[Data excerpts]
· · ·

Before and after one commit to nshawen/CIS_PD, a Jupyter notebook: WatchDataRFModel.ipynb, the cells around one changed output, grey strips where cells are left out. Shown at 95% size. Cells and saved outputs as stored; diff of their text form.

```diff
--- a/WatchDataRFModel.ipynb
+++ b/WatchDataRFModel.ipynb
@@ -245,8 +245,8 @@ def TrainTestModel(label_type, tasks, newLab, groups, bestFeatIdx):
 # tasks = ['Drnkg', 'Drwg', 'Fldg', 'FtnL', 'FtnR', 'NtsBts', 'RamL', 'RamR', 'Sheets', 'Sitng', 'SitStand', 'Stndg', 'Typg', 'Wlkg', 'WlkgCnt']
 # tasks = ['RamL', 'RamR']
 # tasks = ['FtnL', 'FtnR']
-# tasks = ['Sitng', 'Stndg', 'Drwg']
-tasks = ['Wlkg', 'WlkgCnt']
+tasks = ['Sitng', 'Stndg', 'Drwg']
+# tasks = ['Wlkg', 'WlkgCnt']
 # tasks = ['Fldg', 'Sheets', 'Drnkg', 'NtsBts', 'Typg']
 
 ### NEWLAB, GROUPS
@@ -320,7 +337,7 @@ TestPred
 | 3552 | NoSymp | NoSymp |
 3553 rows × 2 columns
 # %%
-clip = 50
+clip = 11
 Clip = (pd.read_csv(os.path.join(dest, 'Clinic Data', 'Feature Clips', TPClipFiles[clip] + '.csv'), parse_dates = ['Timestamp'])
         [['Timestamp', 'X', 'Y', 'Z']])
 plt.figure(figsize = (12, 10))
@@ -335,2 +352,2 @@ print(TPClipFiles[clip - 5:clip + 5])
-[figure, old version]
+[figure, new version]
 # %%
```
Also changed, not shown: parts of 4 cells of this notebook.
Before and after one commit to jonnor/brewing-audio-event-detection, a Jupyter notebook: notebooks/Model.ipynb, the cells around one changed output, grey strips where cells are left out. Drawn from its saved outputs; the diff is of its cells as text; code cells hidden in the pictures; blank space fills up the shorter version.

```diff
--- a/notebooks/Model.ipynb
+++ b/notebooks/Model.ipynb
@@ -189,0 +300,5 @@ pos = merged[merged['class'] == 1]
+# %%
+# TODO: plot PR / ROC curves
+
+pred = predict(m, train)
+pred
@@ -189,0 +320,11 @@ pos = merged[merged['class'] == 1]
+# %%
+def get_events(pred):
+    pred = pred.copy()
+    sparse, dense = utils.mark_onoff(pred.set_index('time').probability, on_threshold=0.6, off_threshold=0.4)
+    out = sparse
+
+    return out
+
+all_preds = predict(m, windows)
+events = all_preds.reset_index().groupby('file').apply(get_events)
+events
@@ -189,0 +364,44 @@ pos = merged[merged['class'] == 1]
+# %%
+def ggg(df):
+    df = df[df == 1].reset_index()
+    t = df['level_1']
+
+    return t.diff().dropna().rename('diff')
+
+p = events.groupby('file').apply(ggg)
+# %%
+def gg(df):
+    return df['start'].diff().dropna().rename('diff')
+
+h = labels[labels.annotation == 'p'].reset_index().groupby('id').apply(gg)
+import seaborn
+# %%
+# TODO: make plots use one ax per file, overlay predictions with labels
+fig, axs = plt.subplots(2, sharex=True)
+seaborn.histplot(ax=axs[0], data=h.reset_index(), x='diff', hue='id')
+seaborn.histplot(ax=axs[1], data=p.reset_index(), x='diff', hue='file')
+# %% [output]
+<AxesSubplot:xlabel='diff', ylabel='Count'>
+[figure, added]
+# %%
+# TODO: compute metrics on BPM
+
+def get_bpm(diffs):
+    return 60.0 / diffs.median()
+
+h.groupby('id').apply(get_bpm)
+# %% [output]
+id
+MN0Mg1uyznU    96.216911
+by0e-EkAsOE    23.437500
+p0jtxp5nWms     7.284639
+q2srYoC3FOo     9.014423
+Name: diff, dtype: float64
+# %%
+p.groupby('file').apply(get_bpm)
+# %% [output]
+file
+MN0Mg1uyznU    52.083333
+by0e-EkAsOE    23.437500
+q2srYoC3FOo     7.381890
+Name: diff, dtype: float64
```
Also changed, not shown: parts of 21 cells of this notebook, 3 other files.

· · ·

■ What to produce ■
From the entries above, copy every line where the word "tasks" shows up.

■ Task response ■
@@ -245,8 +245,8 @@ def TrainTestModel(label_type, tasks, newLab, groups, bestFeatIdx):
 # tasks = ['Drnkg', 'Drwg', 'Fldg', 'FtnL', 'FtnR', 'NtsBts', 'RamL', 'RamR', 'Sheets', 'Sitng', 'SitStand', 'Stndg', 'Typg', 'Wlkg', 'WlkgCnt']
 # tasks = ['RamL', 'RamR']
 # tasks = ['FtnL', 'FtnR']
-# tasks = ['Sitng', 'Stndg', 'Drwg']
-tasks = ['Wlkg', 'WlkgCnt']
+tasks = ['Sitng', 'Stndg', 'Drwg']
+# tasks = ['Wlkg', 'WlkgCnt']
 # tasks = ['Fldg', 'Sheets', 'Drnkg', 'NtsBts', 'Typg']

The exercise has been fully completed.